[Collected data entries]
^^^^^^^^^^^^^^^^

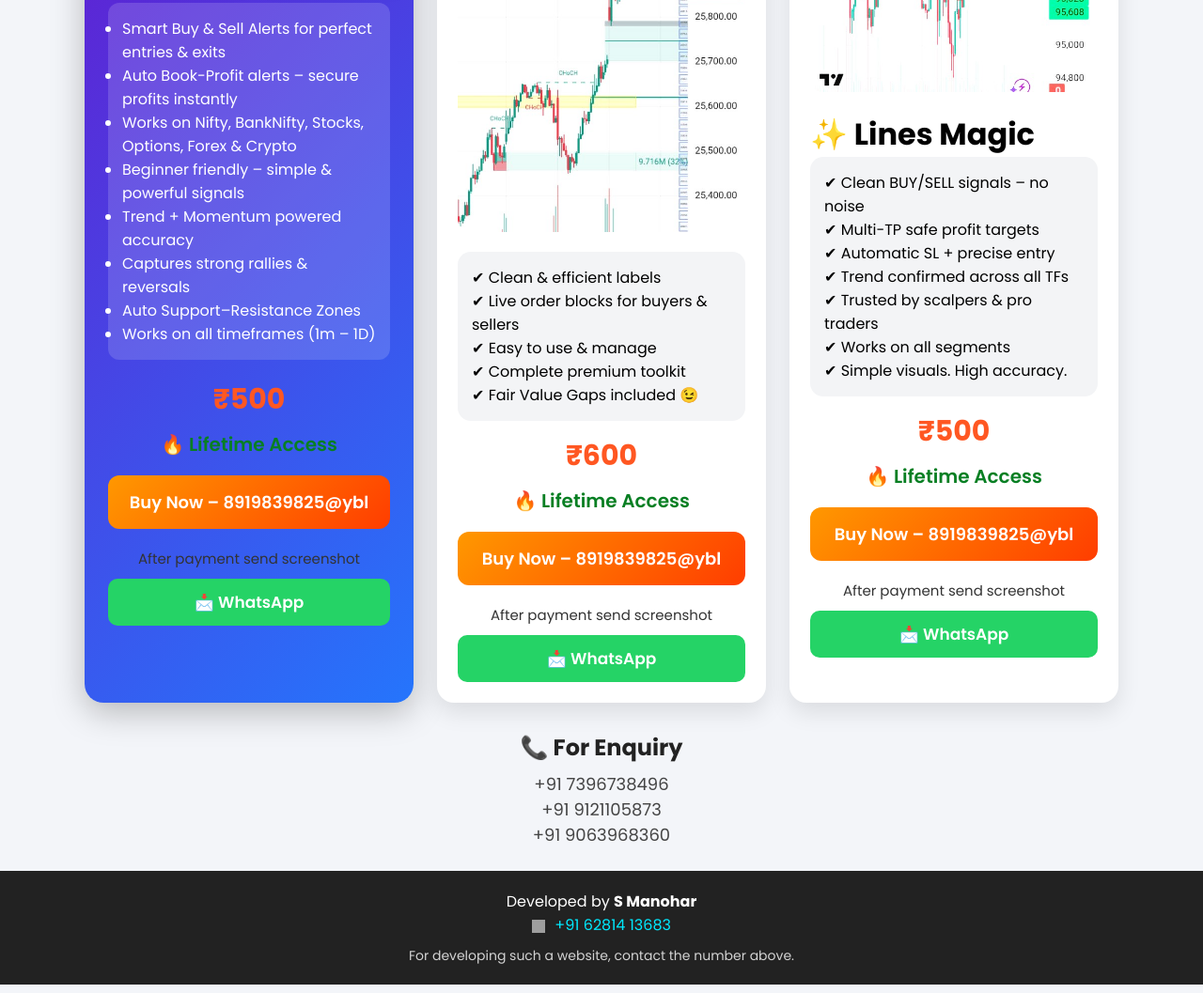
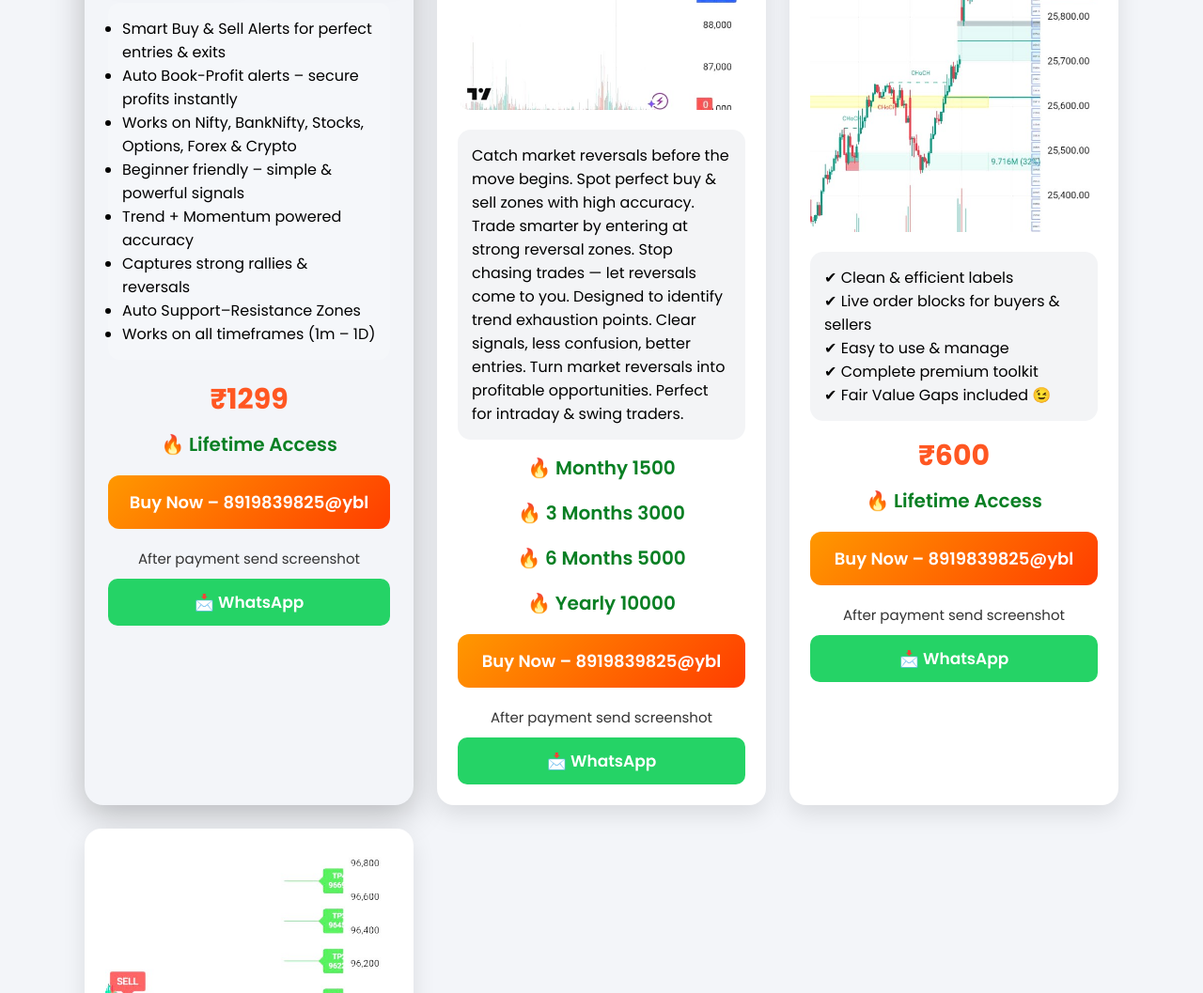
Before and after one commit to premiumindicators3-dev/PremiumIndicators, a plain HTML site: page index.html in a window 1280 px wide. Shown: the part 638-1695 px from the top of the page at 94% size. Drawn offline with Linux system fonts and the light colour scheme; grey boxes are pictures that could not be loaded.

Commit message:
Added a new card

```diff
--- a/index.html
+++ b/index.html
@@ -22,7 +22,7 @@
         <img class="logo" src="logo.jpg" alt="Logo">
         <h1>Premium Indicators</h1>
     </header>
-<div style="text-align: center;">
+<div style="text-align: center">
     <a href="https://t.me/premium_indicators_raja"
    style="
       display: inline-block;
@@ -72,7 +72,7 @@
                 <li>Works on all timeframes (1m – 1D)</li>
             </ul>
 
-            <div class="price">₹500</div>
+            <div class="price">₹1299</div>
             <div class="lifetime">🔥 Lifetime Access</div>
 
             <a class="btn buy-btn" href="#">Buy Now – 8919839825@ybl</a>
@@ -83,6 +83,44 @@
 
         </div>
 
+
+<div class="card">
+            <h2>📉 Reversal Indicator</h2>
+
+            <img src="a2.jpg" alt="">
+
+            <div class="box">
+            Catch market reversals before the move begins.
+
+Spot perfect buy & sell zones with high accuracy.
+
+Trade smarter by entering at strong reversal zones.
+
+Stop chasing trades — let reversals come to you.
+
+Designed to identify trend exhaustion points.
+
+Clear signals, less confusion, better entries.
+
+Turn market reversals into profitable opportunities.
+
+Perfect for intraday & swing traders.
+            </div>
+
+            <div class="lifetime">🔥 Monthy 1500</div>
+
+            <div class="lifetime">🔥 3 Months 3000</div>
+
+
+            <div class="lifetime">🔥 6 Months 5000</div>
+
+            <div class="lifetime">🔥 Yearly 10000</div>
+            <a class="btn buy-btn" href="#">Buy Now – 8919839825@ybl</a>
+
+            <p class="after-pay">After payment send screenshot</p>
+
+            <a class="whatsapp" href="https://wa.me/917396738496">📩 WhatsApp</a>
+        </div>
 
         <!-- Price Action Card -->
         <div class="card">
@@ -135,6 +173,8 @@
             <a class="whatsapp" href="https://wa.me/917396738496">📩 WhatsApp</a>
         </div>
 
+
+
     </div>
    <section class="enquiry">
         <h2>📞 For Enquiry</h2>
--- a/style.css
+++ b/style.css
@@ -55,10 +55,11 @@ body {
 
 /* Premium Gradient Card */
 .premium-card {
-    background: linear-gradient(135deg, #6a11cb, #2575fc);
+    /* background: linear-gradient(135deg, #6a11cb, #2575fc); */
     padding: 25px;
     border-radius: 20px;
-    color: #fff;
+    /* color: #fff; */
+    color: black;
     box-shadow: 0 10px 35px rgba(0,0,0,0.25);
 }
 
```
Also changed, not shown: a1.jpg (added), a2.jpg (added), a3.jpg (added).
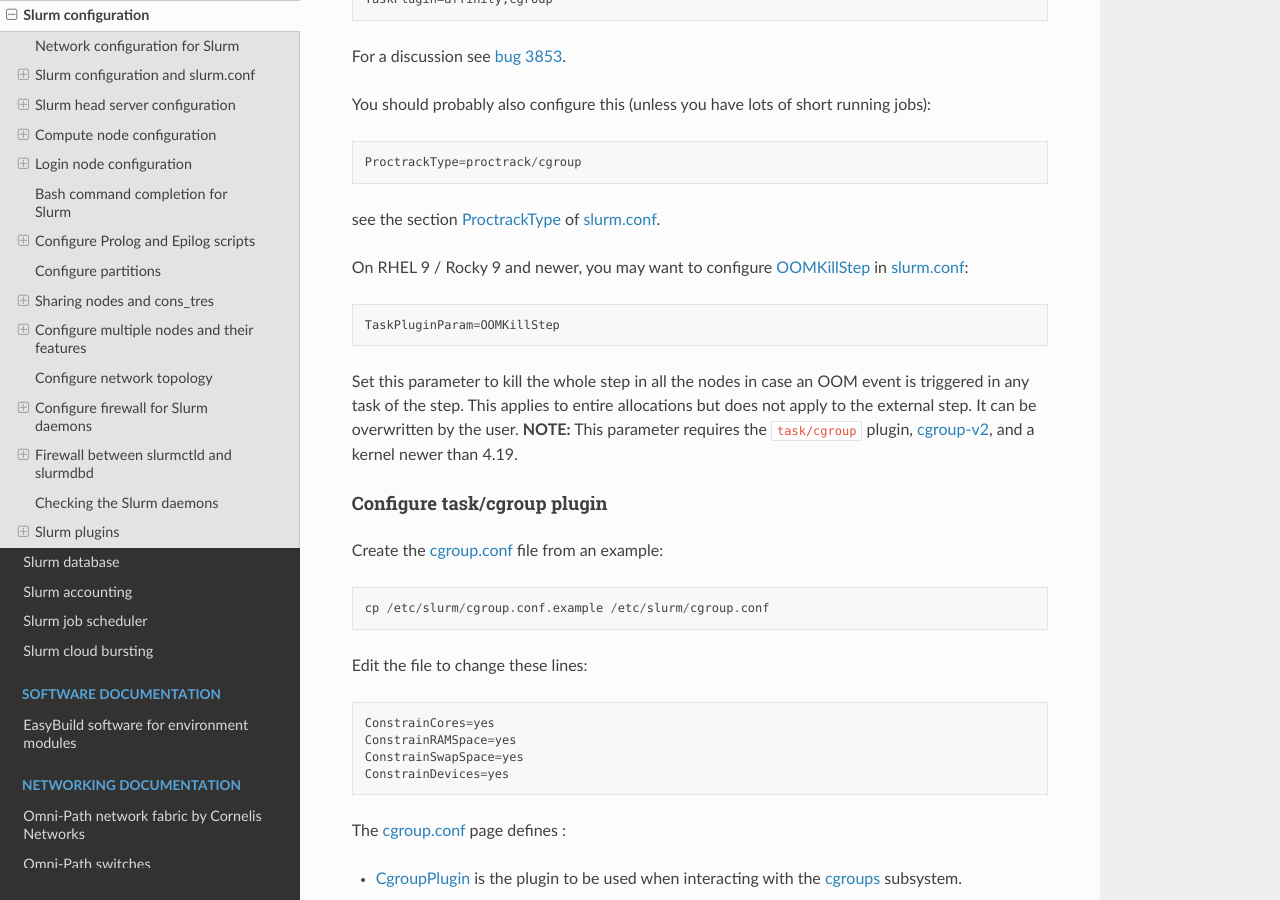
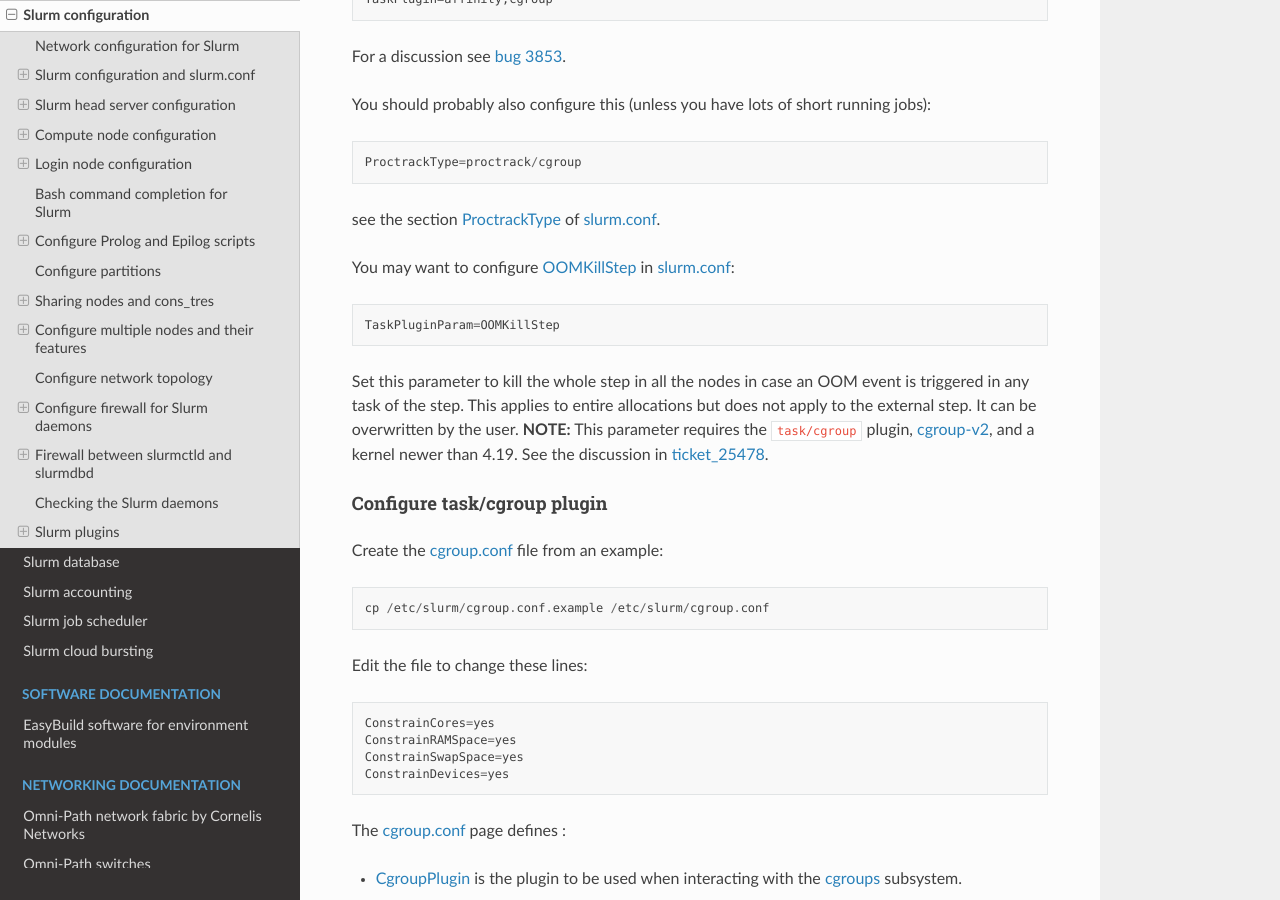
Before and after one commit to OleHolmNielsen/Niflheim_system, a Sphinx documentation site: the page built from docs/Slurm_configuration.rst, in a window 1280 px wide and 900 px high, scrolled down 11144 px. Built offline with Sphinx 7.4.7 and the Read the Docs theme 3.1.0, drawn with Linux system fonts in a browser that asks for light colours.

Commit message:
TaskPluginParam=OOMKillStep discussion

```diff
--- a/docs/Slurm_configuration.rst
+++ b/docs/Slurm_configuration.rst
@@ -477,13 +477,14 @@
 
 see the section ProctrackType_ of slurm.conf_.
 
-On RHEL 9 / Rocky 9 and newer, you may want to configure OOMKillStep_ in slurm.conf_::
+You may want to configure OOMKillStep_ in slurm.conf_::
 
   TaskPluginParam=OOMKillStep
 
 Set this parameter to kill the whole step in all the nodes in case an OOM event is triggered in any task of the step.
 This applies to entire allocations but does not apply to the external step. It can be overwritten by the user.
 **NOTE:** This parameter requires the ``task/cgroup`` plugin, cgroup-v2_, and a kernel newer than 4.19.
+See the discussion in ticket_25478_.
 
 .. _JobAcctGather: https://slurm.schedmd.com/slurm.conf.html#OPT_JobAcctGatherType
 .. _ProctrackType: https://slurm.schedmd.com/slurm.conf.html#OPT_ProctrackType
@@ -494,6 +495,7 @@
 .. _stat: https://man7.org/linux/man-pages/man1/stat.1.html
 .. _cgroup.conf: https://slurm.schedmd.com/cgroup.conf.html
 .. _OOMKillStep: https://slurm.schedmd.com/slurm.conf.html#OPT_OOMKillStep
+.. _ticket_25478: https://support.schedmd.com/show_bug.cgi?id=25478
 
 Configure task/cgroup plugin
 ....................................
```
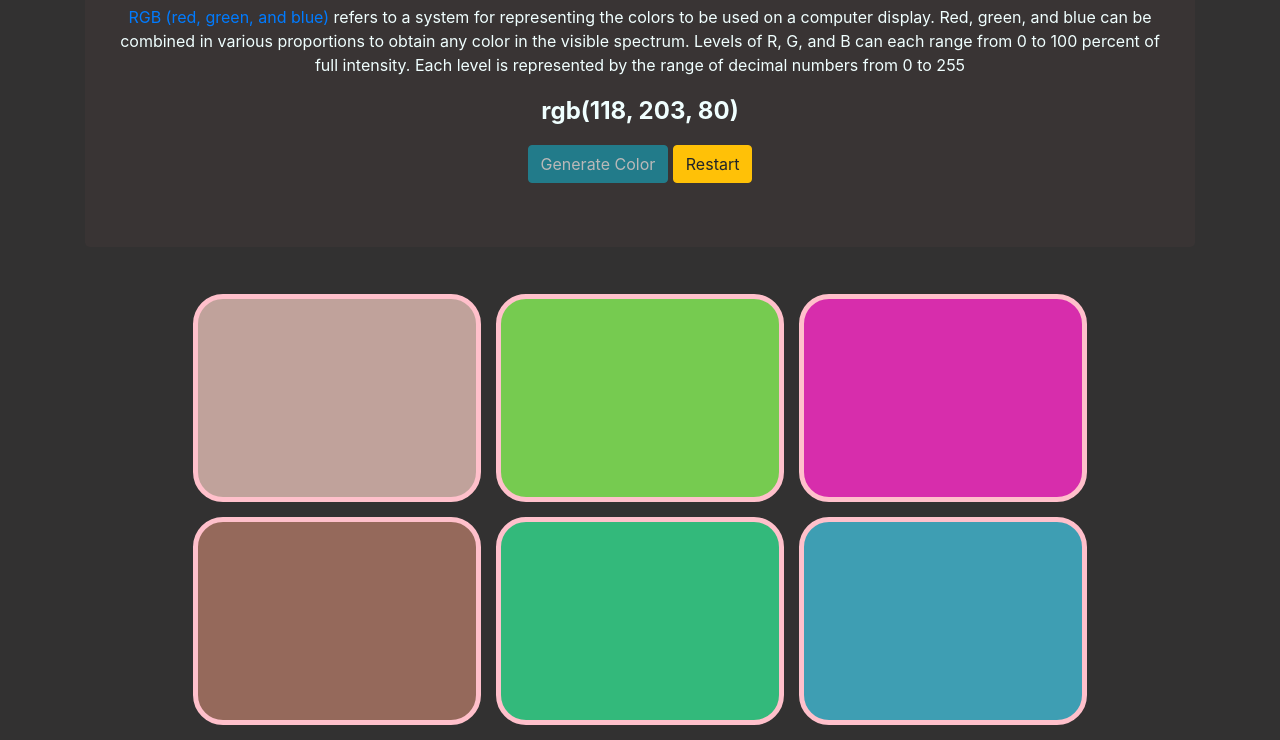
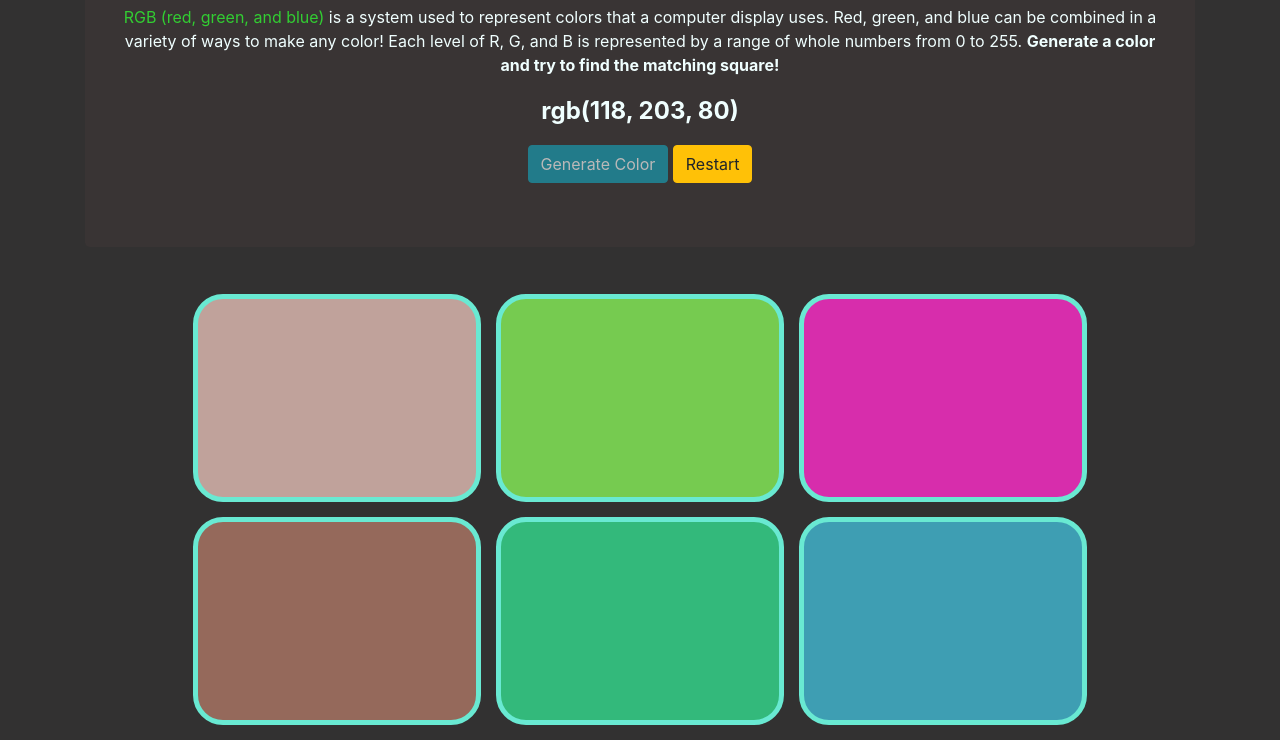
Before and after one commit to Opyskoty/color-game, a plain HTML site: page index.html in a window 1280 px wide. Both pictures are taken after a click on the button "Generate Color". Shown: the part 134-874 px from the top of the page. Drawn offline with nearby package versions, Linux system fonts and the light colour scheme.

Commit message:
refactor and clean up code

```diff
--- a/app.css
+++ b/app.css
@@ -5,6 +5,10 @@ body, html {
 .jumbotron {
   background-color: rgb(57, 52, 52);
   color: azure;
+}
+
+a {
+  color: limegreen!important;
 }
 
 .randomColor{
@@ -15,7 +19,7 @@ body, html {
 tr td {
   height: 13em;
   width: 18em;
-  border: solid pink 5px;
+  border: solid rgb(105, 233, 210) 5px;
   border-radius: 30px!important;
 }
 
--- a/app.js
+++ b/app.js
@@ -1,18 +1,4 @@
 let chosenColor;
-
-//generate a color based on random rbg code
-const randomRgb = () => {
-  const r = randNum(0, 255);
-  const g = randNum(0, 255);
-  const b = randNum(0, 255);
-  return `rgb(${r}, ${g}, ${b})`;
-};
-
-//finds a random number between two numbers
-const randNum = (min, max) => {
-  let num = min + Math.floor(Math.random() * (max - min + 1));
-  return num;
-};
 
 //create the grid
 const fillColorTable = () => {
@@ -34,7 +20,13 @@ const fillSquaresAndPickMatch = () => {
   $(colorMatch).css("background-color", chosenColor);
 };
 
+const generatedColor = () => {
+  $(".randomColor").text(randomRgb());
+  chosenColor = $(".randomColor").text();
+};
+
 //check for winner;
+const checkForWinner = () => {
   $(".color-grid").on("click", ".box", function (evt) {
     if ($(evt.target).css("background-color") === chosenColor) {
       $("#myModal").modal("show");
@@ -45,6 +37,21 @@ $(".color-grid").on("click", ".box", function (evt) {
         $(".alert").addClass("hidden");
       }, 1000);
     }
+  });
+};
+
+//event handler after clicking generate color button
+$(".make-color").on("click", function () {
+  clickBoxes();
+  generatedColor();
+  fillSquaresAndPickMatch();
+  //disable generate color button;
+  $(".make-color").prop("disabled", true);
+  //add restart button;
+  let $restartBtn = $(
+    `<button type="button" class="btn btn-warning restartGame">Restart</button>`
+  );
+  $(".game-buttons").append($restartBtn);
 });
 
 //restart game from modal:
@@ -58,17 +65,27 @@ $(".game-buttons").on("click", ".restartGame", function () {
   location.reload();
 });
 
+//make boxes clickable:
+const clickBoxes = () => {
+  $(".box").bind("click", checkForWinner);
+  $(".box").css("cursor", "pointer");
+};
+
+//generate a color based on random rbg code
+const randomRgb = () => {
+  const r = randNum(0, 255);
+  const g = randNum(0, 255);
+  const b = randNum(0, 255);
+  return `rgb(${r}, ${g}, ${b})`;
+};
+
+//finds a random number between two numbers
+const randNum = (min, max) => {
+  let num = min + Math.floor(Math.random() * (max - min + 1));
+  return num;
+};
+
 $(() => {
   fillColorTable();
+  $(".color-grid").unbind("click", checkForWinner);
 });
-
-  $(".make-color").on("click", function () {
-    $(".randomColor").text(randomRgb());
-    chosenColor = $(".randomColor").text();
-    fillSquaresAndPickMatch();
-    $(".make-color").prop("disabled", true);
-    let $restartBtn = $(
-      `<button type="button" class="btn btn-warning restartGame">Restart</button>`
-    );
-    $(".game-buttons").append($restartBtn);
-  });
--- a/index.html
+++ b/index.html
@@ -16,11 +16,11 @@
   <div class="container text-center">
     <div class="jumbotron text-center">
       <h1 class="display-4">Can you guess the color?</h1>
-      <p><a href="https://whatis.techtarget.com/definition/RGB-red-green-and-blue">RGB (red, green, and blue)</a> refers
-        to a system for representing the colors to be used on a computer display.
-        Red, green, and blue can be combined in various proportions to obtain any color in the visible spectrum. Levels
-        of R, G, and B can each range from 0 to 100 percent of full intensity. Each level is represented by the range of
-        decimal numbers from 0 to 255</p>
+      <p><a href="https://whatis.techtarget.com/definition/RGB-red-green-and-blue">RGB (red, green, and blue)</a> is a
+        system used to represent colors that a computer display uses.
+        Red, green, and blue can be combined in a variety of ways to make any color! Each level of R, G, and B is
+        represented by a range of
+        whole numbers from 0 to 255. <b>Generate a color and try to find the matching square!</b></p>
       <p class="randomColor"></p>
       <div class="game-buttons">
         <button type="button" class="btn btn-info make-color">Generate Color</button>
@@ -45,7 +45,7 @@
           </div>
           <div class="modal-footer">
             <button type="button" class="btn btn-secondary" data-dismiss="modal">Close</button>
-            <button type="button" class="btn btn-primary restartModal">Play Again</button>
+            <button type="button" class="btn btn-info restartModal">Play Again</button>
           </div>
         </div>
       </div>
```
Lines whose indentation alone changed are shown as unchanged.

^^^^^^^^^^^^^^^^

• **Assignment**: Filter the records above down to the lines that hold the string "chosenColor".

• **Answer section**:
 let chosenColor;
   $(colorMatch).css("background-color", chosenColor);
+  chosenColor = $(".randomColor").text();
     if ($(evt.target).css("background-color") === chosenColor) {
-    chosenColor = $(".randomColor").text();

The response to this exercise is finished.